And, in fairness, they did have some difficult seasons thereafter, but then Malachy O’Rourke arrived in the county, and everything changed.

Their 2013 Ulster triumph, beating defending All-Ireland champions Donegal in the final which ended a 25-year wait for an Anglo-Celt, was one of the greatest tactical feats achieved in the modern game.

O’Rourke had emphatically outfoxed Jim McGuinness. Given their population size (again), they were supposed to disappear into the inter-county ether but would dine out on that unforgettable day in 2013 for generations to come.

But they stood their ground, reached another Ulster final the following year – Donegal gaining revenge – before reclaiming the silverware in 2015 again.

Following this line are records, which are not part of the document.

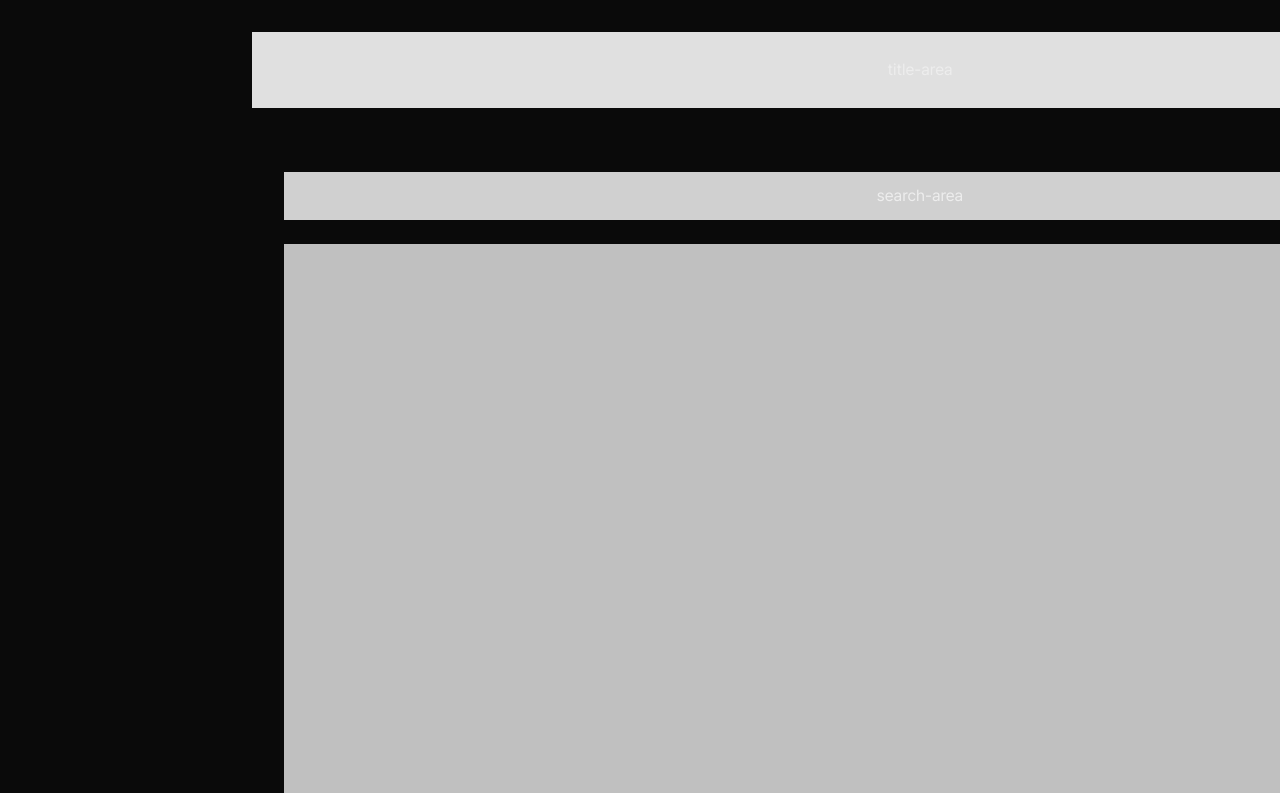
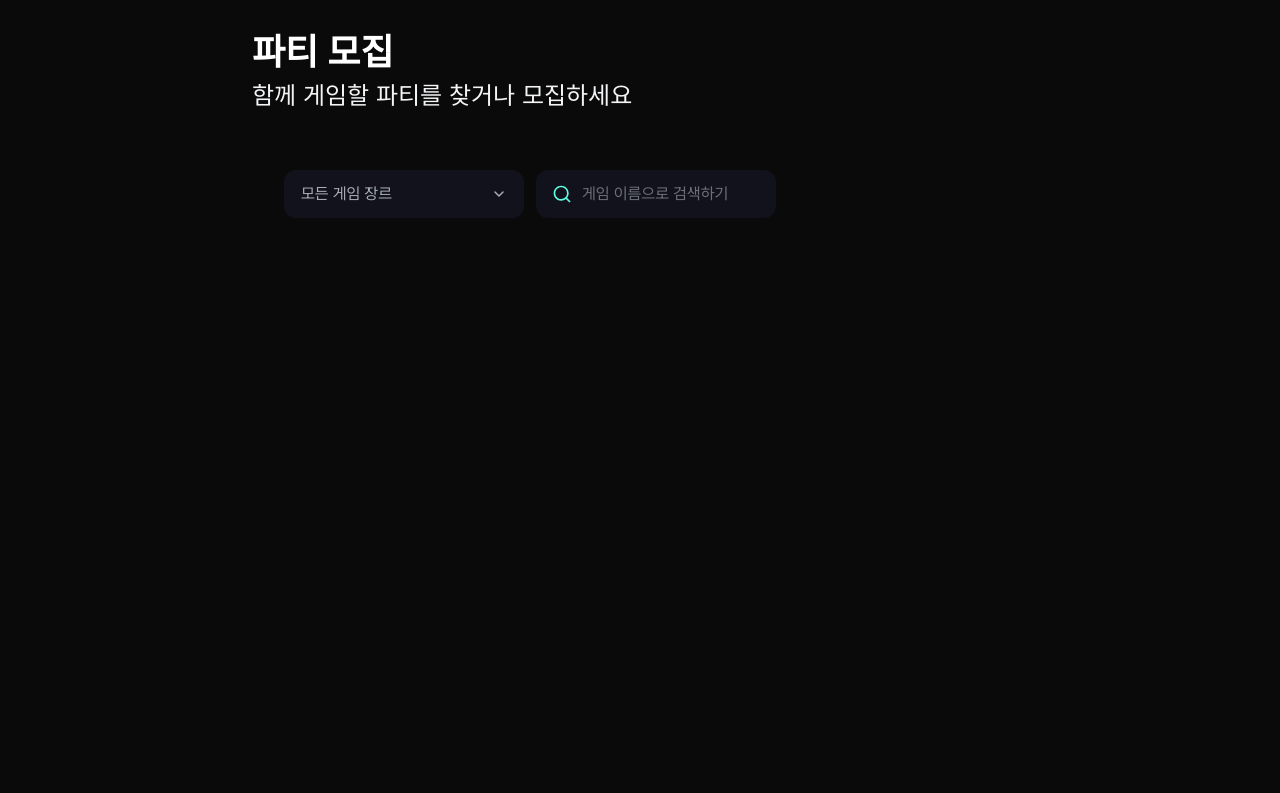
Before and after one commit to szeunkk/ReadyGo, a Next.js app: page /party in a window 1280 px wide. Shown: the top 793 px of the page. Built offline with nearby package versions, Linux system fonts and the light colour scheme.

Commit message:
feat/searchbar

```diff
--- a/src/components/party/index.tsx
+++ b/src/components/party/index.tsx
@@ -1,15 +1,65 @@
 'use client';
 
-import React from 'react';
+import React, { useState } from 'react';
+import Selectbox, { type SelectboxItem } from '@/commons/components/selectbox';
+import Searchbar from '@/commons/components/searchbar';
+import Button from '@/commons/components/button';
 import styles from './styles.module.css';
 
 export default function Party() {
+  const [selectedGenre, setSelectedGenre] = useState<string | undefined>(
+    undefined
+  );
+
+  const genreItems: SelectboxItem[] = [
+    { id: 'all', value: '모든 게임 장르' },
+    { id: 'action', value: '액션' },
+    { id: 'rpg', value: 'RPG' },
+    { id: 'strategy', value: '전략' },
+    { id: 'sports', value: '스포츠' },
+  ];
+
+  const handleGenreSelect = (item: SelectboxItem) => {
+    setSelectedGenre(item.id);
+  };
+
   return (
     <div className={styles.container}>
-      <div className={styles.titleArea}>title-area</div>
+      <div className={styles.titleArea}>
+        <h1 className={styles.title}>파티 모집</h1>
+        <p className={styles.subtitle}>함께 게임할 파티를 찾거나 모집하세요</p>
+      </div>
       <div className={styles.contentWrapper}>
-        <div className={styles.searchArea}>search-area</div>
-        <div className={styles.mainArea}>main-area</div>
+        <div className={styles.searchArea}>
+          <div className={styles.filterSearchWrapper}>
+            <div className={styles.filterSelect}>
+              <Selectbox
+                items={genreItems}
+                selectedId={selectedGenre}
+                onSelect={handleGenreSelect}
+                placeholder="모든 게임 장르"
+                className={styles.selectboxWidth}
+              />
+            </div>
+            <div className={styles.searchInput}>
+              <Searchbar
+                placeholder="게임 이름으로 검색하기"
+                className={styles.searchbarWidth}
+              />
+            </div>
+          </div>
+          <div className={styles.newPartyButton}>
+            <Button
+              variant="secondary"
+              size="m"
+              shape="rectangle"
+              className={styles.buttonWidth}
+            >
+              새 파티 만들기
+            </Button>
+          </div>
+        </div>
+        <div className={styles.mainArea}>메인 영역</div>
       </div>
     </div>
   );
--- a/src/components/party/styles.module.css
+++ b/src/components/party/styles.module.css
@@ -12,12 +12,32 @@
 
 .titleArea {
   width: 1336px;
-  height: 76px;
-  background-color: #e0e0e0;
   display: flex;
-  align-items: center;
+  flex-direction: column;
+  /* align-items: flex-start; */
   justify-content: center;
+  gap: 16px;
   box-sizing: border-box;
+}
+
+.title {
+  margin: 0;
+  padding: 0;
+  font-family: var(--typo-heading-2xl-font-family);
+  font-size: var(--typo-heading-2xl-line-height);
+  line-height: var(--typo-heading-2xl-line-height);
+  font-weight: var(--typo-heading-2xl-font-weight);
+  color: var(--color-text-primary);
+}
+
+.subtitle {
+  margin: 0;
+  padding: 0;
+  font-family: var(--typo-body-lg-font-family);
+  font-size: var(--typo-heading-lg-font-size);
+  line-height: var(--typo-body-lg-line-height);
+  font-weight: var(--typo-body-lg-font-weight);
+  color: var(--color-text-secondary);
 }
 
 .contentWrapper {
@@ -33,17 +53,49 @@
 .searchArea {
   width: 1272px;
   height: 48px;
-  background-color: #d0d0d0;
+  display: flex;
+  justify-content: space-between;
+  align-items: center;
+  gap: 16px;
+  box-sizing: border-box;
+}
+
+.filterSearchWrapper {
+  width: 839px;
   display: flex;
   align-items: center;
-  justify-content: center;
+  gap: 12px;
   box-sizing: border-box;
+}
+
+.filterSelect {
+  width: 240px;
+}
+
+.selectboxWidth {
+  width: 100%;
+}
+
+.searchInput {
+  width: 100%;
+  flex: 1;
+}
+
+.searchbarWidth {
+  width: 240px;
+}
+
+.newPartyButton {
+  width: 131px;
+}
+
+.buttonWidth {
+  width: 100%;
 }
 
 .mainArea {
   width: 1272px;
   height: 1122px;
-  background-color: #c0c0c0;
   display: flex;
   align-items: center;
   justify-content: center;
```
Also changed, not shown: src/app/(main)/party/page.tsx (line endings or trailing spaces), src/components/party/prompts/prompt.201.ui.search.txt.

In 2016, I remember interviewing Darren Hughes in Clones asking about the impending demise of Monaghan football after wily Longford boss Denis Connerton had successfully plotted the downfall of Malachy O’Rourke’s team in the Qualifiers.

Minutes after such a devastating defeat, Hughes insisted Monaghan would be back next year. I didn’t believe him. Monaghan were definitely gone this time.

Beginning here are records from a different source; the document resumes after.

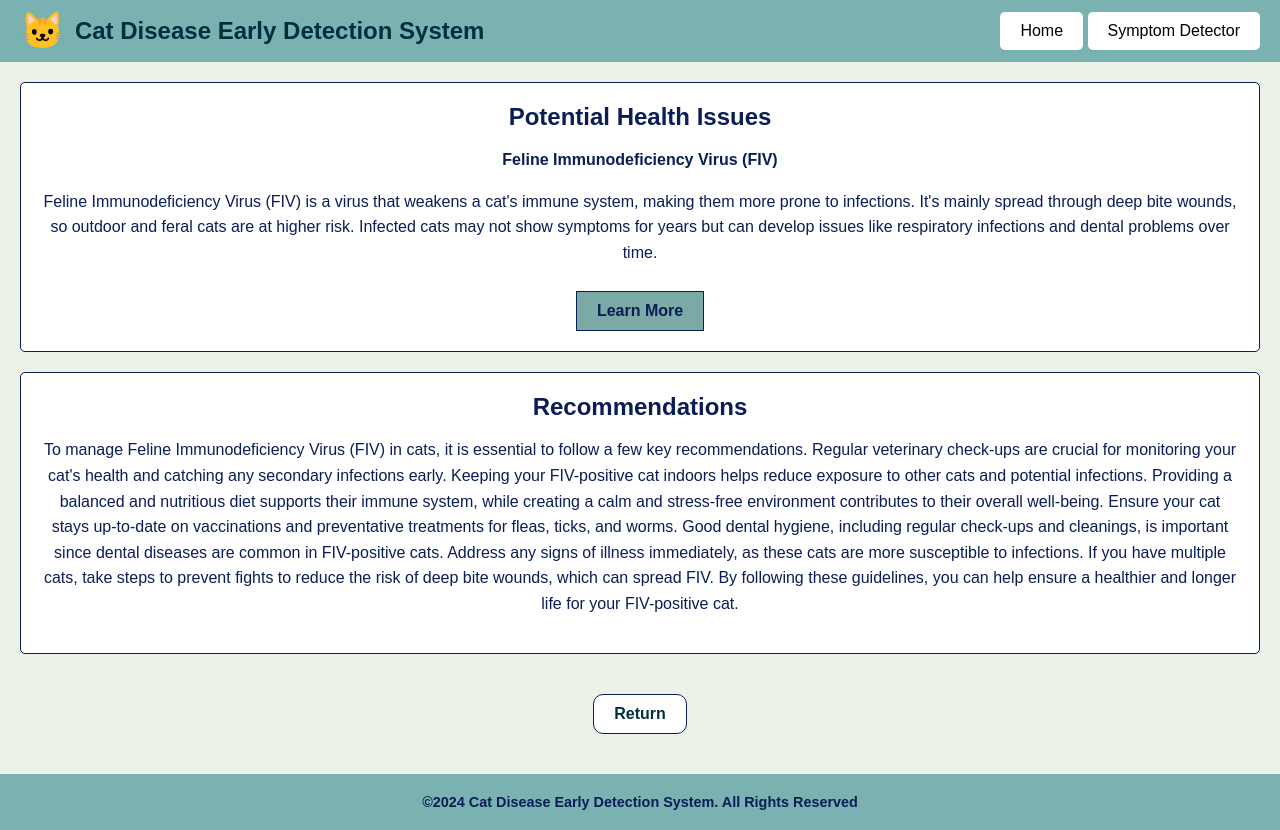
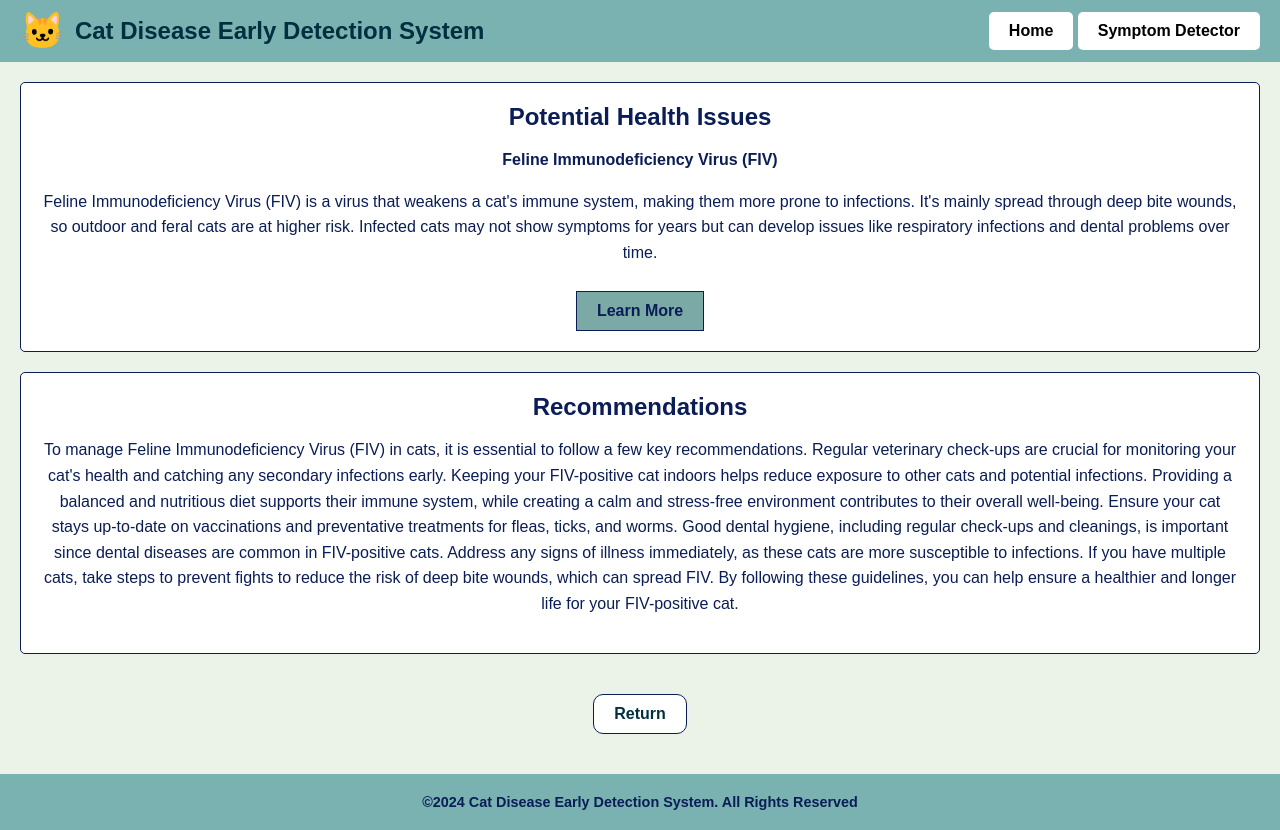
Before and after one commit to zulaikhahanan/Cat-Diseases-Detection-Expert-System, a plain HTML site: page Symptom Description.html in a window 1280 px wide. Drawn offline with Linux system fonts and the light colour scheme.

Commit message:
New Change

```diff
--- a/Symptom Description.html
+++ b/Symptom Description.html
@@ -128,8 +128,8 @@
     <div class="header">
         <h1>Cat Disease Early Detection System</h1>
         <div class="button-container">
-            <button>Home</button>
-            <button>Symptom Detector</button>
+          <button><b>Home</b></button>
+            <button><b>Symptom Detector</b></button>
         </div>
     </div>
 
```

That was seven years ago. Tomorrow evening, they’ll be competing in their second All-Ireland semi-final in five seasons.

Towards the end of last year, I sat down with Conor McManus in the Hillgrove Hotel in Monaghan town.

I didn’t expect an exclusive retirement story – even though absolutely nobody would have begrudged ‘Mansy’ had he decided to hang up his inter-county boots.

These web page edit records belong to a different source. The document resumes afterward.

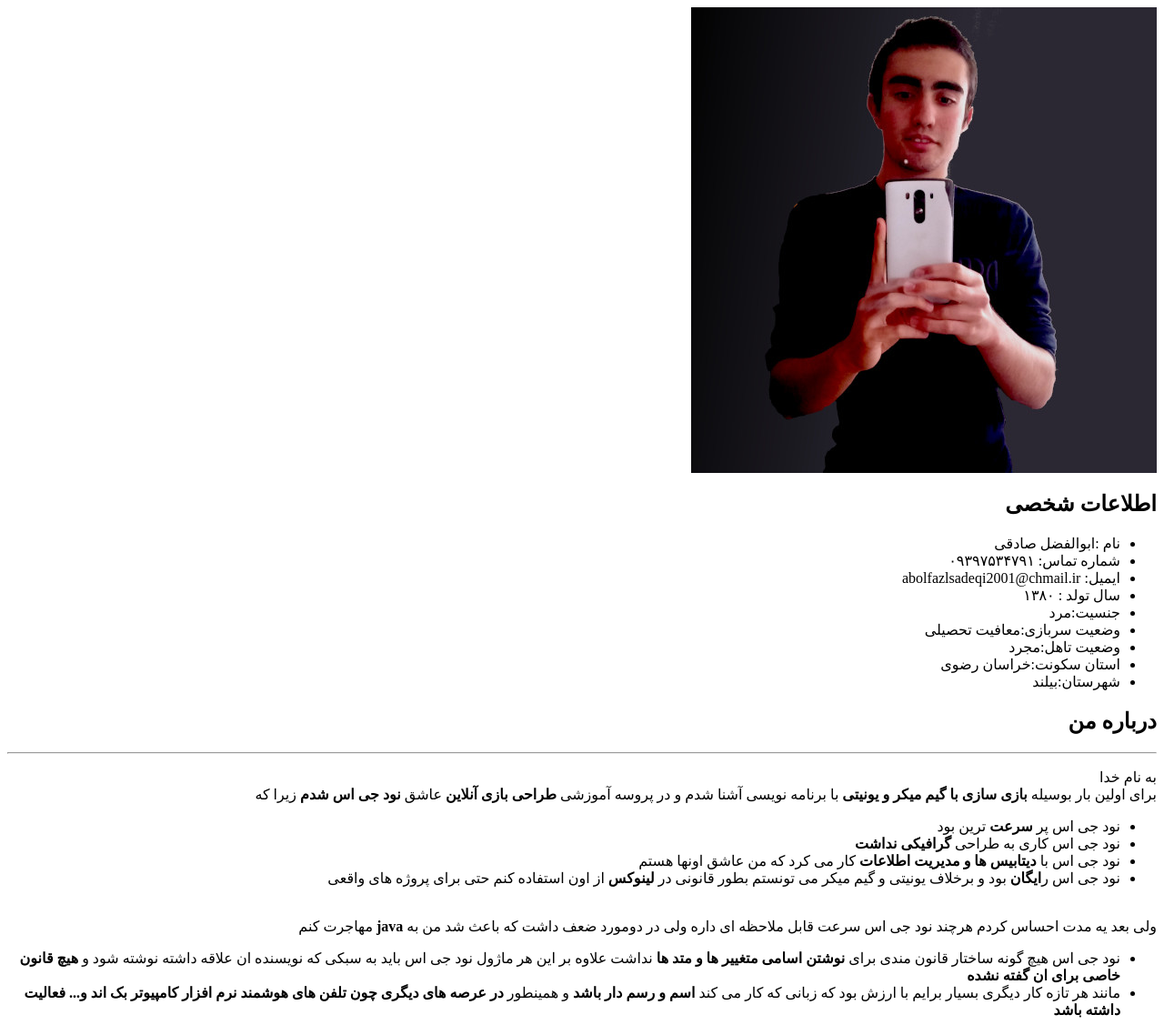
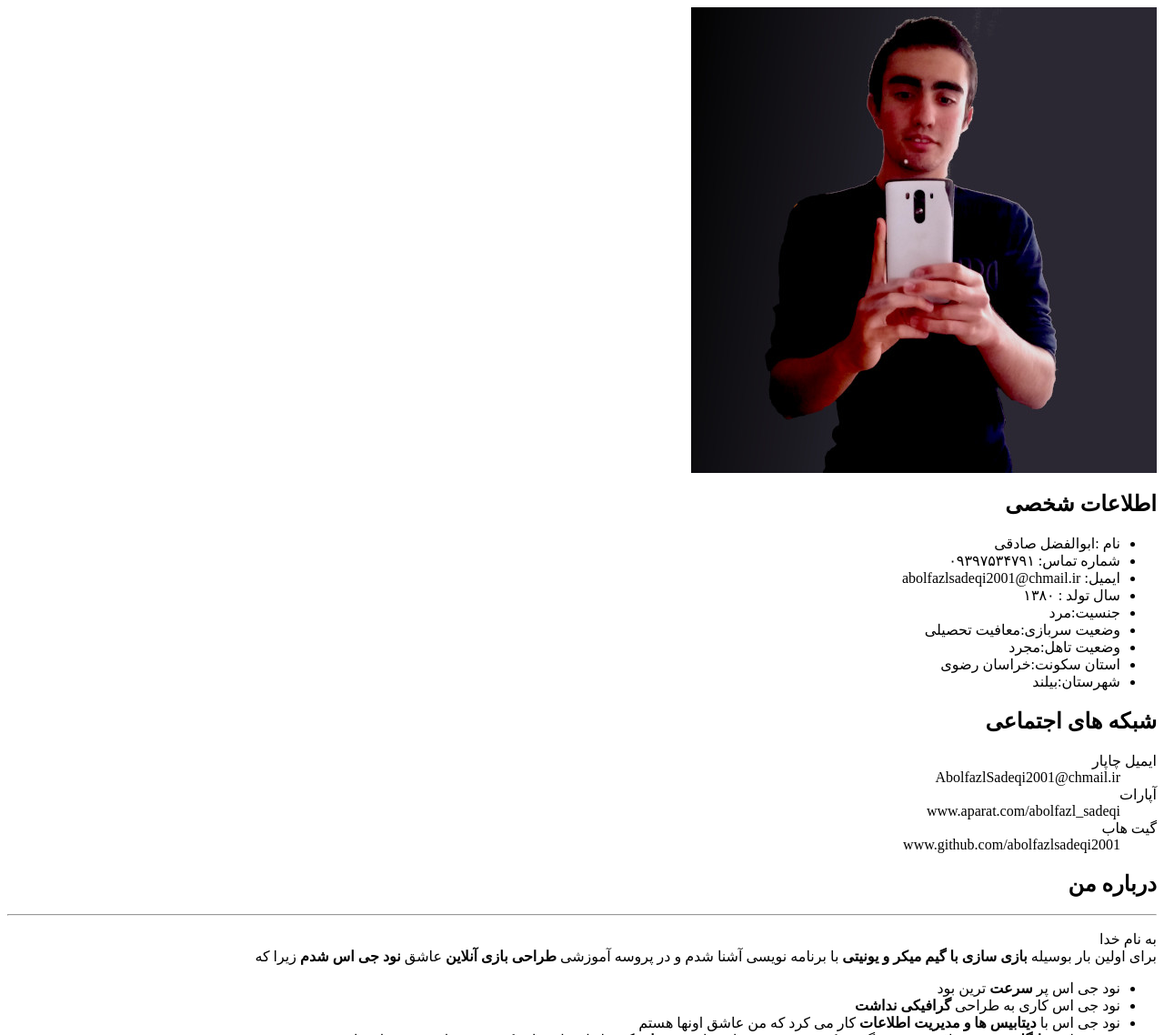
Before and after one commit to abolfazlsadeqi/resume, a plain HTML site: page index.html in a window 1280 px wide. Shown: the top 1138 px of the page at 91% size. Drawn offline with Linux system fonts and the light colour scheme.

Commit message:
add social medias

```diff
--- a/index.html
+++ b/index.html
@@ -25,6 +25,16 @@
 			<li>استان سکونت:خراسان رضوی</li>
 			<li>شهرستان:بیلند</li>
 		</ul>
+		<!-- social medias -->
+		<h2>شبکه های اجتماعی</h2>
+		<dl>
+			<dt>ایمیل چاپار</dt>
+			<dd>AbolfazlSadeqi2001@chmail.ir</dd>
+			<dt>آپارات</dt>
+			<dd>www.aparat.com/abolfazl_sadeqi</dd>
+			<dt>گیت هاب</dt>
+			<dd>www.github.com/abolfazlsadeqi2001</dd>
+		</dl>
 	</aside>
 	<!-- article of about me -->
 	<article class="about-me">
```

After all, he’d turned 35 on the day of our interview, he was punching a lot of hours into his estate agency business, his hips were crumbling, Monaghan were going through a period of notable transition and Vinny Corey eventually allowed his heart to rule his head by taking the managerial reins.

I thought Monaghan’s season would go something like this: Get relegated from Division One, exit Ulster early enough and bow out of the All-Ireland series at the last 16 stage.

I should have listened to McManus in the Hillgrove that day.

“As a Monaghan player," he said, "we’ve been listening to that [our demise] for the last five or six years.

“Our obituary was written in 2016 when we lost to Longford. Malachy [O’Rourke] was after doing four years with us then and had won two Ulster titles with us. He could’ve walked away there and then and nobody would have said anything because he’d done an unbelievable job with Monaghan.

“That was the measure of the man, he stayed where he was after such a downer.

“I suppose there is an element of learning in that too, the easy thing is to walk away. I don’t think it would be easy to walk away either because you still feel you’ve something to contribute and as long as you feel that and you’re wanted by the manager we’ll see where that takes us in 2023.”

It helps when each phase of transition in Monaghan over the past 15 years has been handled with care, as managers and coaches during that time could never be accused of throwing the baby out with the bathwater.

The team culture has always been properly calibrated from the Freeman brothers to Dick Clerkin to Gary McQuiad to Dermot McArdle to Paul Finlay to Dermot Malone and Stephen Gollogly.

That baton, handled with care by the solid citizens of the not-too-distant past, has been passed to the people like Karl O’Connell, McManus, the Hughes brothers, Rory Beggan, the Wylies (Drew has since retired) and Kieran Duffy.

Ryan O’Toole, Karl Gallagher, Jack McCarron, Conor McCarthy, Michael Bannigan and Stephen O’Hanlon look to their elders and embrace the team culture.

And so, with Monaghan underage teams continuing to maximise what they have, the wheel keeps on turning.

Vinny Corey has proven to be as cute as a fox on the sideline too and faces into any big personnel decisions he’s had to make undaunted, just as he did when he squared up to opponents like Michael Murphy in his playing days.

There has always been something soothingly old-fashioned and blue-collar about Monaghan footballers. The way they play football. Their humility. Even the way they treat the press.

While the GAA has become over-run with press officers over the last decade, the Monaghan players have remained the same.

They'll talk to whoever they like, whenever they like and they don't make an obstacle out of the media.

Their achievements over the past 15 years are absolutely remarkable. And they'll give Dublin their fill of it tomorrow evening.